The single-borrower market for commercial mortgage-backed securities is off to a strong start this year due largely to a major real estate investment trust merger as investors turn to more secure deals.
Brookfield Asset Management completed the $11.4 billion acquisition of Forest City Realty Trust in December. The purchase consisted of 6.3 million square feet of high-quality office space, 2.2 million square feet of retail space, 18,500 multifamily units, and five large-scale development projects.
Now this month, lenders on that deal have dominated the market, rolling up $2.43 billion of those loans into three bond offerings. Those three deals along with a fourth single-borrower deal has pushed the January single-borrower total so far to $3.07 billion.
That’s ahead of the pace at this time last year of $2.29 billion. Last year’s activity through the same time included nine smaller deals.
Two other single-borrower deals are in the pipeline for issuance, which should keep the pace ahead of last year.
As the commercial mortgage bond market has shown in the past two years, there is a shift toward single-asset, or single-borrower, deals.
Single-borrower bond offerings have become popular with investors partly because on an overall basis, institutional borrowers with higher quality assets are a large part of the sector. That means the bonds historically have lower default rates.
In addition, single-borrower deals have a higher percentage of financing with loan-to-value ratios greater than 60 percent, which is an enticement for borrowers. Such deals also offer borrowers longer terms with more extension options.
Multiple lenders on the Brookfield and Forest City deal contributed loans to the three offerings this year. Citigroup, Barclays Bank, Bank of America, and Deutsche Bank contributed office loans to two deals.
The collateral for the CAMB 2019-LIFE bond offering is a $1.17 billion mortgage loan secured by eight life science properties totaling 1.3 million square feet of Class A office and laboratory space on the campus of the Massachusetts Institute of Technology. The capital includes debt of $130 million subordinate to, and held outside, properties that were initially developed by Forest City.
The collateral for NYT 2019-NYT bond offering is a $515 million loan on the office and retail condominiums of the New York Times Building in Manhattan. The office condominium consists of floors 28 through 50, while the ground-floor retail condominium is 738,385 square feet.

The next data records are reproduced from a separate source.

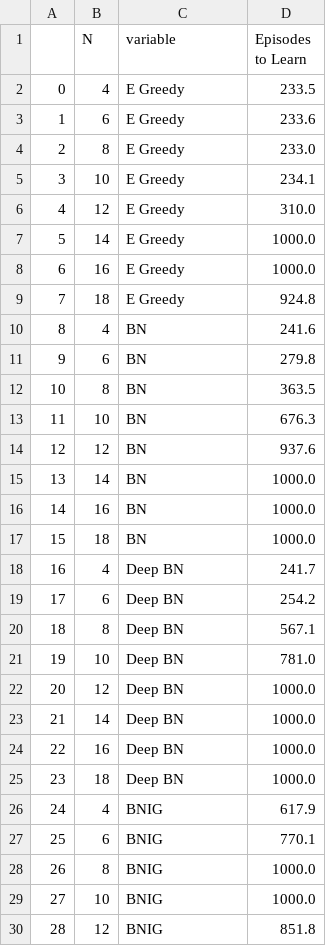
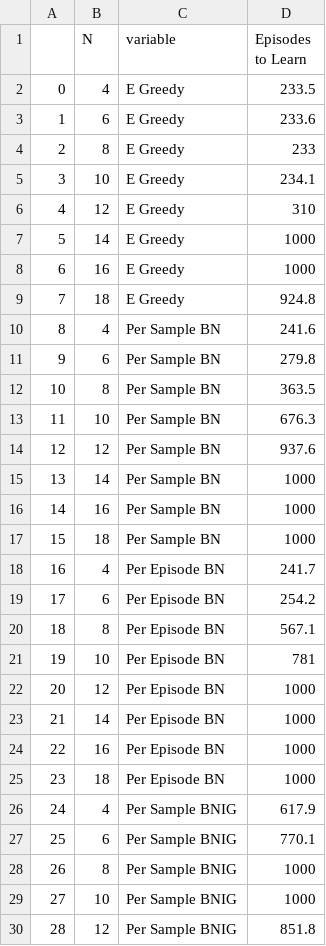
Before and after one commit to ramunter/masters-thesis, a CSV file: data/Corridor/all_short_3_step.csv, drawn as a sheet; only a part is shown; the diff covers the shown part only.

```diff
--- a/data/Corridor/all_short_3_step.csv
+++ b/data/Corridor/all_short_3_step.csv
@@ -3,28 +3,28 @@
 1,6,E Greedy,233.6
-2,8,E Greedy,233.0
+2,8,E Greedy,233
 3,10,E Greedy,234.1
-4,12,E Greedy,310.0
-5,14,E Greedy,1000.0
-6,16,E Greedy,1000.0
+4,12,E Greedy,310
+5,14,E Greedy,1000
+6,16,E Greedy,1000
 7,18,E Greedy,924.8
-8,4,BN,241.6
-9,6,BN,279.8
-10,8,BN,363.5
-11,10,BN,676.3
-12,12,BN,937.6
-13,14,BN,1000.0
-14,16,BN,1000.0
-15,18,BN,1000.0
-16,4,Deep BN,241.7
-17,6,Deep BN,254.2
-18,8,Deep BN,567.1
-19,10,Deep BN,781.0
-20,12,Deep BN,1000.0
-21,14,Deep BN,1000.0
-22,16,Deep BN,1000.0
-23,18,Deep BN,1000.0
-24,4,BNIG,617.9
-25,6,BNIG,770.1
-26,8,BNIG,1000.0
-27,10,BNIG,1000.0
-28,12,BNIG,851.8
+8,4,Per Sample BN,241.6
+9,6,Per Sample BN,279.8
+10,8,Per Sample BN,363.5
+11,10,Per Sample BN,676.3
+12,12,Per Sample BN,937.6
+13,14,Per Sample BN,1000
+14,16,Per Sample BN,1000
+15,18,Per Sample BN,1000
+16,4,Per Episode BN,241.7
+17,6,Per Episode BN,254.2
+18,8,Per Episode BN,567.1
+19,10,Per Episode BN,781
+20,12,Per Episode BN,1000
+21,14,Per Episode BN,1000
+22,16,Per Episode BN,1000
+23,18,Per Episode BN,1000
+24,4,Per Sample BNIG,617.9
+25,6,Per Sample BNIG,770.1
+26,8,Per Sample BNIG,1000
+27,10,Per Sample BNIG,1000
+28,12,Per Sample BNIG,851.8
```
Also changed, not shown: 14 edited cells elsewhere in this file, data/Corridor/all_long_1_step.csv, data/Corridor/all_long_3_step.csv, 13 other files.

The third bond offering this month tied to the merger is a $745.86 million pool of mortgages offered through Freddie Mac. Wells Fargo contributed to loans secured by 23 multifamily properties.